These are the women who walk a half a mile through the woods to fetch water from a dirty stream. They carry it back for cooking and drinking in huge jugs on their heads – up to 50 pounds. These are the women who walk that half mile with 40 pound buckets of dirty clothing on their heads so they can beat it clean with soap on rocks in the dirty stream. They spend long hours each day farming and cooking and then walk that half mile to clean their dishes and take baths. These are the women who lose children to extensive drug and gang violence. Some of them have husbands who illegally migrated to the United States years ago to find work and send money back, or, after living in the US for a while, have started new families and forgotten about their wives and families in El Salvador.
These same women, living a life too difficult for us to comprehend, are also full of love and joy and happiness. They are funny. They are strong. They are determined, full of life. They are beautiful. They opened their hearts and homes to us with warm smiles and hugs. They made fabulous lunches for us each day and bonded with us instantly.
The sense of community and care in Achilchilco is palpable. Daily life for the villagers means lack of good roads, electricity and stable food sources. There was no clean water in the village when we arrived, no bathrooms except outhouses and a lack of access to medical care and medicine (it takes over 2 hours for an ambulance to arrive on site if needed). Yet there was such a strong sense of community and love. The children are happy and all play together, with the older children watching over the younger ones. There is no “helicopter parenting” – there’s no time with all the chores of daily life. Everyone helps each other out, watches out for each other and their families, works together on community projects. And they all, especially the women, welcomed our group with open arms. It was humbling and amazing!

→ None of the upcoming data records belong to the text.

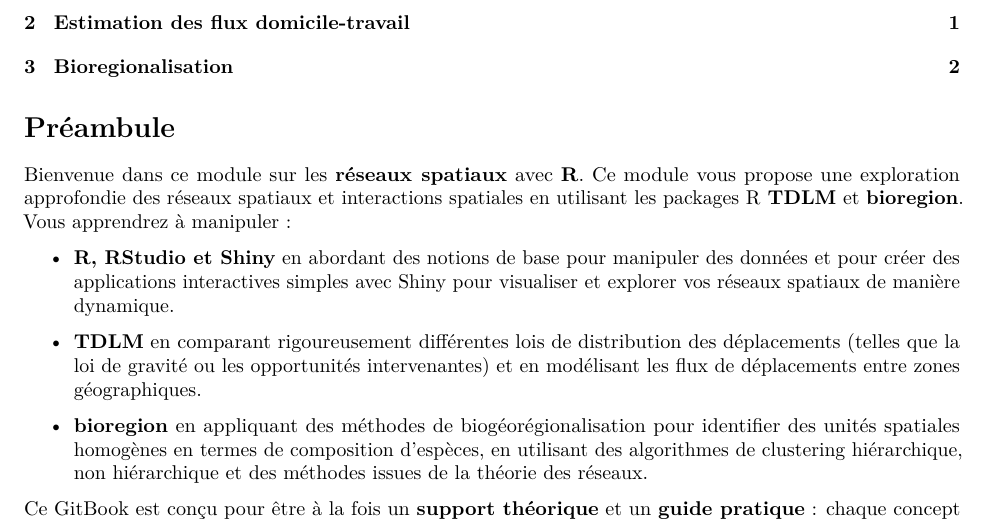
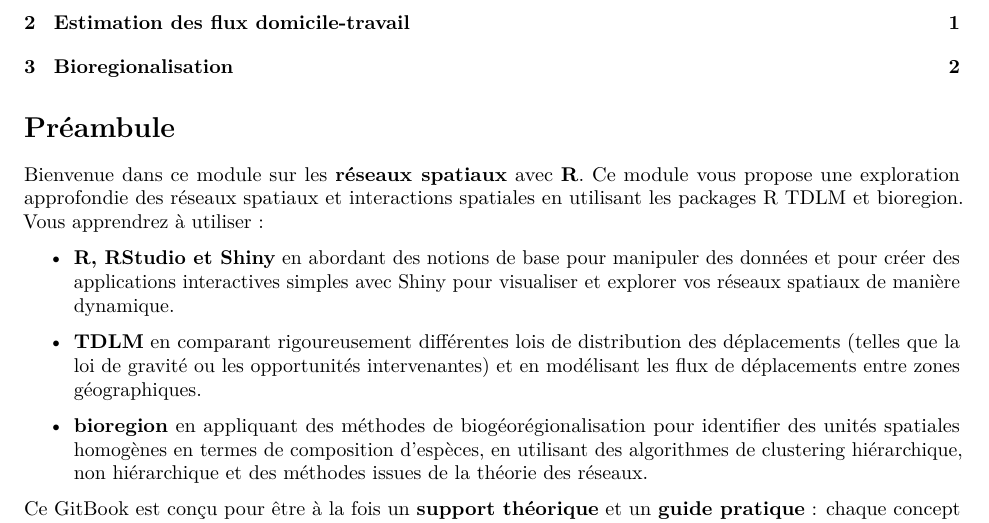
Before and after one commit to ML-Teaching/Spatial-Networks, a LaTeX document (docs/Spatial-Networks.tex): part of page 1 of 2, cut so that both start at the same text. Compiled offline with pdfLaTeX.

Commit message:
Update GitBook

```diff
--- a/docs/Spatial-Networks.tex
+++ b/docs/Spatial-Networks.tex
@@ -94,15 +94,16 @@
 
 Bienvenue dans ce module sur les \textbf{réseaux spatiaux} avec \textbf{R}. Ce module vous
 propose une exploration approfondie des réseaux spatiaux et interactions
-spatiales en utilisant les packages R \textbf{TDLM} et \textbf{bioregion}. Vous apprendrez
-à manipuler :
+spatiales en utilisant les packages R \href{https://rtdlm.github.io/TDLM/}{TDLM} et
+\href{https://biorgeo.github.io/bioregion/}{bioregion}. Vous apprendrez
+à utiliser :
 
 \begin{itemize}
 \item
   \textbf{R, RStudio et Shiny} en abordant des
   notions de base pour manipuler des données et pour créer des applications
-  interactives simples avec \href{https://shiny.posit.co/}{Shiny} pour visualiser et explorer vos réseaux
-  spatiaux de manière dynamique.
+  interactives simples avec \href{https://shiny.posit.co/}{Shiny} pour visualiser et
+  explorer vos réseaux spatiaux de manière dynamique.
 \item
   \textbf{TDLM} en comparant rigoureusement différentes lois de distribution des
   déplacements (telles que la loi de gravité ou les opportunités intervenantes)
```
Also changed, not shown: docs/Spatial-Networks.pdf, 2 other files.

At the end of our week, after two failed attempts to dig a clean water well for the village, we finally struck success on the third try. A viable clean water source. We left the village with a single, new, hand-pump well. The only clean water source for over 100 people. Just think of how many sources of clean water you have in your home – bathrooms, kitchen, outdoor hoses. All for you. At a touch of your finger you have fresh, clean, cold water always available. While back in Achichilco the people must walk to a single centralized hand pump as the only source of clean water for over 100 people. It’s better than the dirty stream they used before. They don’t have to worry about contamination from the run off from the animals, from sewage, and from the pesticides that contaminated the land around the water source. But it’s only one hand pump to share among everyone.
The truth is there are 2.5 billion people globally who lack access to even the very basic necessities of sanitation, cleanliness and safe water — that’s twice the population of the U.S. Around 700,000 children die every year from diarrhea caused by unsafe water and poor sanitation – that’s almost 2,000 children a day. (WaterAid 2012/WHO 2008/The Lancet 2012) That reality is shocking.
I will share additional stories about my trip to El Salvador, as it was truly a life-changing experience and there were so many special moments. But for now I am thinking about the women of Achichilco. The challenges they face in everyday life. And I am thankful for the things we take for granted, like clean water.
To learn more about clean water and Living Water International, check out their homepage at: